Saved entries
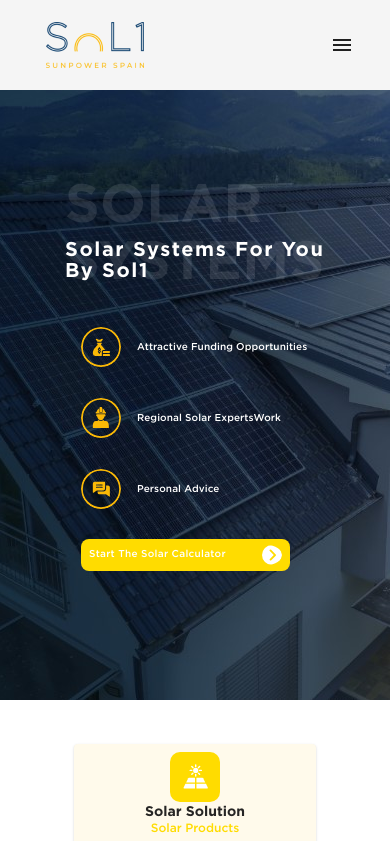
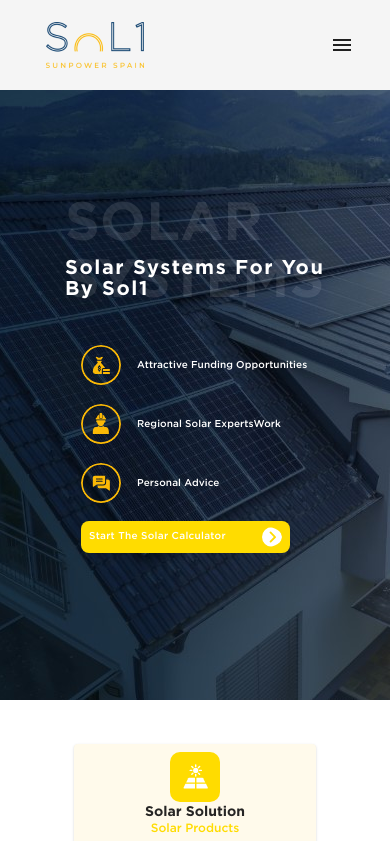
Before and after one commit to Nayeemr45/solar, a React (Create React App) app: page / in a window 390 px wide. Shown: the top 841 px of the page. Built offline with nearby package versions, Linux system fonts and the light colour scheme.

Commit message:
Update Section1.css

```diff
--- a/src/Assets/Css/Section1.css
+++ b/src/Assets/Css/Section1.css
@@ -97,8 +97,8 @@
     margin-top: -105px !important; */
   }
   .section-1-list{
-      padding-bottom: 20px !important;
-  }
+/*       padding-bottom: 20px !important;
+ */  }
   .button {
     background-color: var(--button-color) !important;
     color: #fff !important;
```
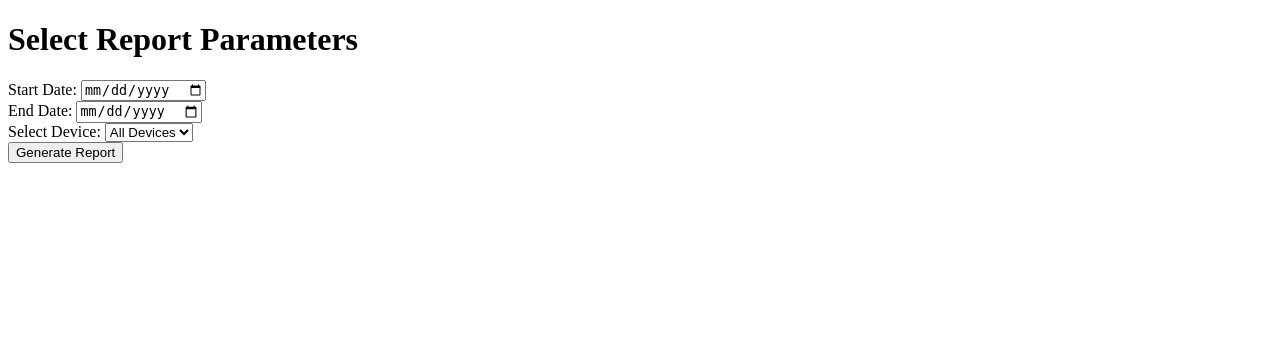
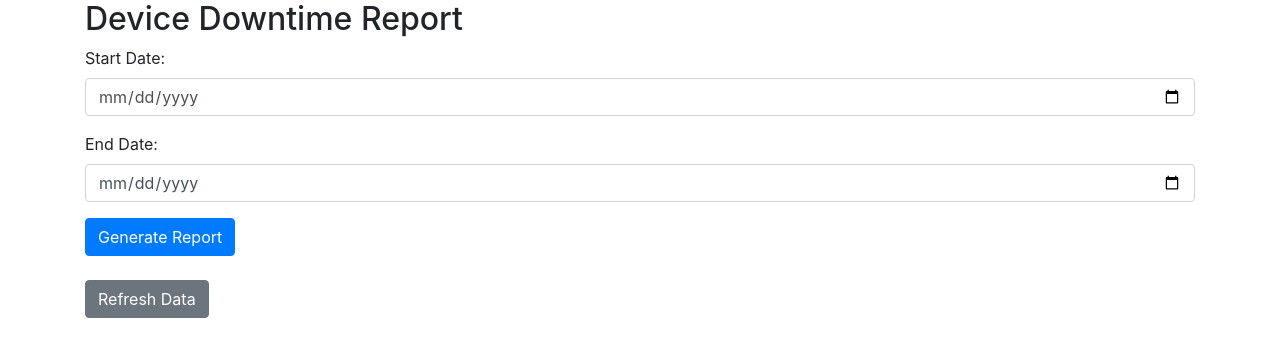
Before and after one commit to vla6048/syphon_6048, a Flask app: template templates/index.html in a window 1280 px wide. Shown: the top 357 px of the page. Run offline with Flask 3, Linux system fonts and the light colour scheme; the template is opened without the code that fills it, so the values that code supplies are empty; some libraries are stand-ins or nearby versions.

Commit message:
small fixes

```diff
--- a/templates/index.html
+++ b/templates/index.html
@@ -3,26 +3,42 @@
 <head>
     <meta charset="UTF-8">
     <meta name="viewport" content="width=device-width, initial-scale=1.0">
-    <title>Select Report Parameters</title>
+    <title>Device Statistics</title>
+    <link rel="stylesheet" href="https://maxcdn.bootstrapcdn.com/bootstrap/4.5.2/css/bootstrap.min.css">
+    <script src="https://code.jquery.com/jquery-3.5.1.min.js"></script>
 </head>
 <body>
-    <h1>Select Report Parameters</h1>
-    <form action="/generate-report" method="get">
-        <label for="start_date">Start Date:</label>
-        <input type="date" id="start_date" name="start_date" required>
-        <br>
-        <label for="end_date">End Date:</label>
-        <input type="date" id="end_date" name="end_date" required>
-        <br>
-        <label for="device">Select Device:</label>
-        <select id="device" name="device">
-            <option value="all">All Devices</option>
-            {% for device in devices %}
-                <option value="{{ device[0] }}">{{ device[1] }}</option>
-            {% endfor %}
-        </select>
-        <br>
-        <button type="submit">Generate Report</button>
+<div class="container">
+    <h2>Device Downtime Report</h2>
+    <form id="reportForm" method="GET" action="/generate-report">
+        <div class="form-group">
+            <label for="start_date">Start Date:</label>
+            <input type="date" class="form-control" id="start_date" name="start_date" required>
+        </div>
+        <div class="form-group">
+            <label for="end_date">End Date:</label>
+            <input type="date" class="form-control" id="end_date" name="end_date" required>
+        </div>
+        <button type="submit" class="btn btn-primary">Generate Report</button>
     </form>
+    <br>
+    <button id="refreshDataBtn" class="btn btn-secondary">Refresh Data</button>
+    <div id="message"></div>
+</div>
+
+<script>
+    $(document).ready(function() {
+        $('#refreshDataBtn').click(function() {
+            $('#message').text('Refreshing data, please wait...');
+            $.get('/fetch-and-store', function(response) {
+                if (response.error) {
+                    $('#message').html('<div class="alert alert-danger">' + response.error + '</div>');
+                } else {
+                    $('#message').html('<div class="alert alert-success">' + response.message + '</div>');
+                }
+            });
+        });
+    });
+</script>
 </body>
 </html>
```
Also changed, not shown: app.py (+12 -13 lines), templates/report.html (+23 -13 lines).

[Your assignment] Copy every record above exactly, leaving out any pictures.

[Solved exercise]
Before and after one commit to Nayeemr45/solar, a React (Create React App) app: page / in a window 390 px wide. Shown: the top 841 px of the page. Built offline with nearby package versions, Linux system fonts and the light colour scheme.

Commit message:
Update Section1.css

```diff
--- a/src/Assets/Css/Section1.css
+++ b/src/Assets/Css/Section1.css
@@ -97,8 +97,8 @@
     margin-top: -105px !important; */
   }
   .section-1-list{
-      padding-bottom: 20px !important;
-  }
+/*       padding-bottom: 20px !important;
+ */  }
   .button {
     background-color: var(--button-color) !important;
     color: #fff !important;
```
Before and after one commit to vla6048/syphon_6048, a Flask app: template templates/index.html in a window 1280 px wide. Shown: the top 357 px of the page. Run offline with Flask 3, Linux system fonts and the light colour scheme; the template is opened without the code that fills it, so the values that code supplies are empty; some libraries are stand-ins or nearby versions.

Commit message:
small fixes

```diff
--- a/templates/index.html
+++ b/templates/index.html
@@ -3,26 +3,42 @@
 <head>
     <meta charset="UTF-8">
     <meta name="viewport" content="width=device-width, initial-scale=1.0">
-    <title>Select Report Parameters</title>
+    <title>Device Statistics</title>
+    <link rel="stylesheet" href="https://maxcdn.bootstrapcdn.com/bootstrap/4.5.2/css/bootstrap.min.css">
+    <script src="https://code.jquery.com/jquery-3.5.1.min.js"></script>
 </head>
 <body>
-    <h1>Select Report Parameters</h1>
-    <form action="/generate-report" method="get">
-        <label for="start_date">Start Date:</label>
-        <input type="date" id="start_date" name="start_date" required>
-        <br>
-        <label for="end_date">End Date:</label>
-        <input type="date" id="end_date" name="end_date" required>
-        <br>
-        <label for="device">Select Device:</label>
-        <select id="device" name="device">
-            <option value="all">All Devices</option>
-            {% for device in devices %}
-                <option value="{{ device[0] }}">{{ device[1] }}</option>
-            {% endfor %}
-        </select>
-        <br>
-        <button type="submit">Generate Report</button>
+<div class="container">
+    <h2>Device Downtime Report</h2>
+    <form id="reportForm" method="GET" action="/generate-report">
+        <div class="form-group">
+            <label for="start_date">Start Date:</label>
+            <input type="date" class="form-control" id="start_date" name="start_date" required>
+        </div>
+        <div class="form-group">
+            <label for="end_date">End Date:</label>
+            <input type="date" class="form-control" id="end_date" name="end_date" required>
+        </div>
+        <button type="submit" class="btn btn-primary">Generate Report</button>
     </form>
+    <br>
+    <button id="refreshDataBtn" class="btn btn-secondary">Refresh Data</button>
+    <div id="message"></div>
+</div>
+
+<script>
+    $(document).ready(function() {
+        $('#refreshDataBtn').click(function() {
+            $('#message').text('Refreshing data, please wait...');
+            $.get('/fetch-and-store', function(response) {
+                if (response.error) {
+                    $('#message').html('<div class="alert alert-danger">' + response.error + '</div>');
+                } else {
+                    $('#message').html('<div class="alert alert-success">' + response.message + '</div>');
+                }
+            });
+        });
+    });
+</script>
 </body>
 </html>
```
Also changed, not shown: app.py (+12 -13 lines), templates/report.html (+23 -13 lines).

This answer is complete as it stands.